Our book, The Unbreakable Miss Lovely: How the Church of Scientology tried to destroy Paulette Cooper, is on sale at Amazon in paperback, Kindle, and audiobook versions. We’ve posted photographs of Paulette and scenes from her life at a separate location. Reader Sookie put together a complete index. More information about the book, and our 2015 book tour, can also be found at the book’s dedicated page.
The Best of the Underground Bunker, 1995-2016 Just starting out here? We’ve picked out the most important stories we’ve covered here at the Undergound Bunker (2012-2016), The Village Voice (2008-2012), New Times Los Angeles (1999-2002) and the Phoenix New Times (1995-1999)
Learn about Scientology with our numerous series with experts…
BLOGGING DIANETICS: We read Scientology’s founding text cover to cover with the help of L.A. attorney and former church member Vance Woodward
UP THE BRIDGE: Claire Headley and Bruce Hines train us as Scientologists
GETTING OUR ETHICS IN: Jefferson Hawkins explains Scientology’s system of justice
SCIENTOLOGY MYTHBUSTING: Historian Jon Atack discusses key Scientology concepts
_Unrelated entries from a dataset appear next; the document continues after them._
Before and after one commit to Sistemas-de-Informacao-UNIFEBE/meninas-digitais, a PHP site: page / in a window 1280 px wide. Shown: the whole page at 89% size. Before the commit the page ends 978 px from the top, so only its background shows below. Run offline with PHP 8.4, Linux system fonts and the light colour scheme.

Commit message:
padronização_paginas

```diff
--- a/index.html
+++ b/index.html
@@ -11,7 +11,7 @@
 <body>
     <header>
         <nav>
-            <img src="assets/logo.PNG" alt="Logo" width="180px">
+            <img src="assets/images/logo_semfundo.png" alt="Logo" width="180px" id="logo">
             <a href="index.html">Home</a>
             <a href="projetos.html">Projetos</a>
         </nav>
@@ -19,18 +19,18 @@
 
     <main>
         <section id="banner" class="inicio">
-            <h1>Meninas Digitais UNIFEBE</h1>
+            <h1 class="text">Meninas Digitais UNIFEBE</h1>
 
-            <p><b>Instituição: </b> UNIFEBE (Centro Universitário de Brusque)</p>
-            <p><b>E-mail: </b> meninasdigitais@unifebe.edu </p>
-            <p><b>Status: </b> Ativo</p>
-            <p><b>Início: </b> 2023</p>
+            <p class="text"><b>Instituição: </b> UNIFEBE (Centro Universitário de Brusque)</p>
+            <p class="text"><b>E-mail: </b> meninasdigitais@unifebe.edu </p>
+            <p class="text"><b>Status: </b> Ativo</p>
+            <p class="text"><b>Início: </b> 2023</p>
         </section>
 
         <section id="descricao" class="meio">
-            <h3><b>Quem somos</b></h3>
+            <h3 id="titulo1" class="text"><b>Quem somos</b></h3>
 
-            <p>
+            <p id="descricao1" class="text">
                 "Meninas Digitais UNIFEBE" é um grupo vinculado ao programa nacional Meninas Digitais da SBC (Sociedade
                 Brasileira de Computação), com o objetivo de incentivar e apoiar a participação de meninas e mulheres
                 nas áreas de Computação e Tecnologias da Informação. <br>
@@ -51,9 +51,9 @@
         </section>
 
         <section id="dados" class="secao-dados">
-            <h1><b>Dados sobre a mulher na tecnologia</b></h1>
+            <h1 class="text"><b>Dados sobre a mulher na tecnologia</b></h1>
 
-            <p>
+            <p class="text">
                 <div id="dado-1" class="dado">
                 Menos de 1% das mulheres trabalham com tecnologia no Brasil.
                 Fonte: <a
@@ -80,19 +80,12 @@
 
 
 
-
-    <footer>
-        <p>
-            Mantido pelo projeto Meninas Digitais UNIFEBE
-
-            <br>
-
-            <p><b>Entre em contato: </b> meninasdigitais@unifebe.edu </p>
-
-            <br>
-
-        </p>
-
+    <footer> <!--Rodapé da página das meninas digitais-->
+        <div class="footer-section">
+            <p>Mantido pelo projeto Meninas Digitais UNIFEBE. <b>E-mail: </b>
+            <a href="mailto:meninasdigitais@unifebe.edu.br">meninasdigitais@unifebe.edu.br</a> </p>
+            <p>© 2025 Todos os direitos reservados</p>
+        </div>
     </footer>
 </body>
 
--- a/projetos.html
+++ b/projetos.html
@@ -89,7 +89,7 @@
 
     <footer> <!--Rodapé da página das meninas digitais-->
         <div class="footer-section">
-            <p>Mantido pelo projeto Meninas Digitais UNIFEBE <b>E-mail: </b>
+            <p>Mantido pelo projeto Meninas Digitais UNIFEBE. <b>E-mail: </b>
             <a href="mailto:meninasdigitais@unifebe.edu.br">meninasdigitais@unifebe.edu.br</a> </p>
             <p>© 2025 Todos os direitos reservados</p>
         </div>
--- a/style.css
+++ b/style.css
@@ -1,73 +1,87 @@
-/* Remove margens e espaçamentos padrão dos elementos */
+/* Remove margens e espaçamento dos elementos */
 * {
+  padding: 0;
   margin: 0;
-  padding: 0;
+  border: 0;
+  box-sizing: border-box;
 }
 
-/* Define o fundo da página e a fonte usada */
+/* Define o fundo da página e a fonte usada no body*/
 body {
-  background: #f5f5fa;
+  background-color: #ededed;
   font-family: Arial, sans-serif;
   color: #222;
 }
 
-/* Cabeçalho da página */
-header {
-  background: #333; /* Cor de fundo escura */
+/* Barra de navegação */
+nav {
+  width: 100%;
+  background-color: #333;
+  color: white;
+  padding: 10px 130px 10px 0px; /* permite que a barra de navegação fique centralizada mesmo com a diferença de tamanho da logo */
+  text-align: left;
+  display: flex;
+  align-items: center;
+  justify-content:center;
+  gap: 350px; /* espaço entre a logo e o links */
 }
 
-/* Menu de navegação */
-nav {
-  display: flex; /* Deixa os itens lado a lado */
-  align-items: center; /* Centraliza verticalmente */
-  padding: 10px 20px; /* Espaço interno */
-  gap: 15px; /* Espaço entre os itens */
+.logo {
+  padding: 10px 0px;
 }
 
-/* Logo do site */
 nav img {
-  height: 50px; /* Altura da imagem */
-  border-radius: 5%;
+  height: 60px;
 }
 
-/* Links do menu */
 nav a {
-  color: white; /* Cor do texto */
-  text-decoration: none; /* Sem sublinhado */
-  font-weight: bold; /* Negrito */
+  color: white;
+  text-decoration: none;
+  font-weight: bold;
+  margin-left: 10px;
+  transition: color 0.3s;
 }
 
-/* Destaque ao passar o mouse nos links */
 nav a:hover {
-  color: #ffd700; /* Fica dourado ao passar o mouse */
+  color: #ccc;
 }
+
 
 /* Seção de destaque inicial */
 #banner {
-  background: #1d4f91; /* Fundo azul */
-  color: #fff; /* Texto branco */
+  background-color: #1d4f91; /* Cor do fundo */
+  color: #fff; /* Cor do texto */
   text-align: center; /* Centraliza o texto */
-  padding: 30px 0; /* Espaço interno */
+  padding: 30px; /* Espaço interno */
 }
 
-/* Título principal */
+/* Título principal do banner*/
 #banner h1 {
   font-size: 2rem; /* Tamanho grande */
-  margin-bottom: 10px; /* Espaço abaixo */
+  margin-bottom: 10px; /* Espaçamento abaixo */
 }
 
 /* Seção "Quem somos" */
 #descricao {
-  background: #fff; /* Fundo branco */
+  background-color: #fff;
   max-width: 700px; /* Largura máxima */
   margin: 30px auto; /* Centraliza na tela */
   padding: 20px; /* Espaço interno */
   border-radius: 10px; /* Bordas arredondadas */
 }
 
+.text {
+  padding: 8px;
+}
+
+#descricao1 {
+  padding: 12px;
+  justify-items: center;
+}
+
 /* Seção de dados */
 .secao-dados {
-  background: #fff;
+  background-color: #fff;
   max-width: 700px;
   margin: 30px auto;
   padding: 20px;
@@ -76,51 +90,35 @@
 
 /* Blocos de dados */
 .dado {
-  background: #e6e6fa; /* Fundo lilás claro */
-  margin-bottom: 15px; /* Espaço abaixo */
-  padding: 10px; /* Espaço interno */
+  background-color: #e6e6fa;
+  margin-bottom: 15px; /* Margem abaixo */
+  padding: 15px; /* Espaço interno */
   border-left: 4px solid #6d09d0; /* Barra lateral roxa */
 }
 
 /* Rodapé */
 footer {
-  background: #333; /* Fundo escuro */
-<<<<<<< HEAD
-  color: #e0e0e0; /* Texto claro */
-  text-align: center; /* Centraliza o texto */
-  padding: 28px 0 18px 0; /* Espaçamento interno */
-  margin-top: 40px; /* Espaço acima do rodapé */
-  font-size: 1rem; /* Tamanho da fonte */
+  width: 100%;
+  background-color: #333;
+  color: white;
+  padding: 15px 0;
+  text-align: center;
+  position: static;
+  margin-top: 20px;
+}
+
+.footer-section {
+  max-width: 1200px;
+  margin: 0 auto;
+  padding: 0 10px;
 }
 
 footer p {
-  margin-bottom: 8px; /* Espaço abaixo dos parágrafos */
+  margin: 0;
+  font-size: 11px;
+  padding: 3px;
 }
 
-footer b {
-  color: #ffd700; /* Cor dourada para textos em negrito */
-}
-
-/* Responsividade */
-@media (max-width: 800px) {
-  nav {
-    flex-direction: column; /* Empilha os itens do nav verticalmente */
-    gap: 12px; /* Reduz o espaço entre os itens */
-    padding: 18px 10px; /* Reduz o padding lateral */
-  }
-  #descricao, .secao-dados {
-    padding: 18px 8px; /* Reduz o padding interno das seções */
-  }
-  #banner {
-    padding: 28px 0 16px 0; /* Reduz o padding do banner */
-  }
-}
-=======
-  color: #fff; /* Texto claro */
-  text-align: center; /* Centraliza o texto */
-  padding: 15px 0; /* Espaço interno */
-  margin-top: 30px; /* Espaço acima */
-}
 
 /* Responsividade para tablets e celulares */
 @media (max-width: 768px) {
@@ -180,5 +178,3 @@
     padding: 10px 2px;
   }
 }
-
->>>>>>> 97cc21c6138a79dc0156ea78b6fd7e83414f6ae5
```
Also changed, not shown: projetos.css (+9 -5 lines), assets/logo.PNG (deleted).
Other links: Shelly Miscavige, ten years gone | The Lisa McPherson story told in real time | The Cathriona White stories | The Leah Remini ‘Knowledge Reports’ | Hear audio of a Scientology excommunication | Scientology’s little day care of horrors | Whatever happened to Steve Fishman? | Felony charges for Scientology’s drug rehab scam | Why Scientology digs bomb-proof vaults in the desert | PZ Myers reads L. Ron Hubbard’s “A History of Man” | Scientology’s Master Spies | Scientology’s Private Dancer | The mystery of the richest Scientologist and his wayward sons | Scientology’s shocking mistreatment of the mentally ill | Scientology boasts about assistance from Google | The Underground Bunker’s Official Theme Song | The Underground Bunker FAQ
Our Guide to Alex Gibney’s film ‘Going Clear,’ and our pages about its principal figures…
Jason Beghe | Tom DeVocht | Sara Goldberg | Paul Haggis | Mark “Marty” Rathbun | Mike Rinder | Spanky Taylor | Hana Whitfield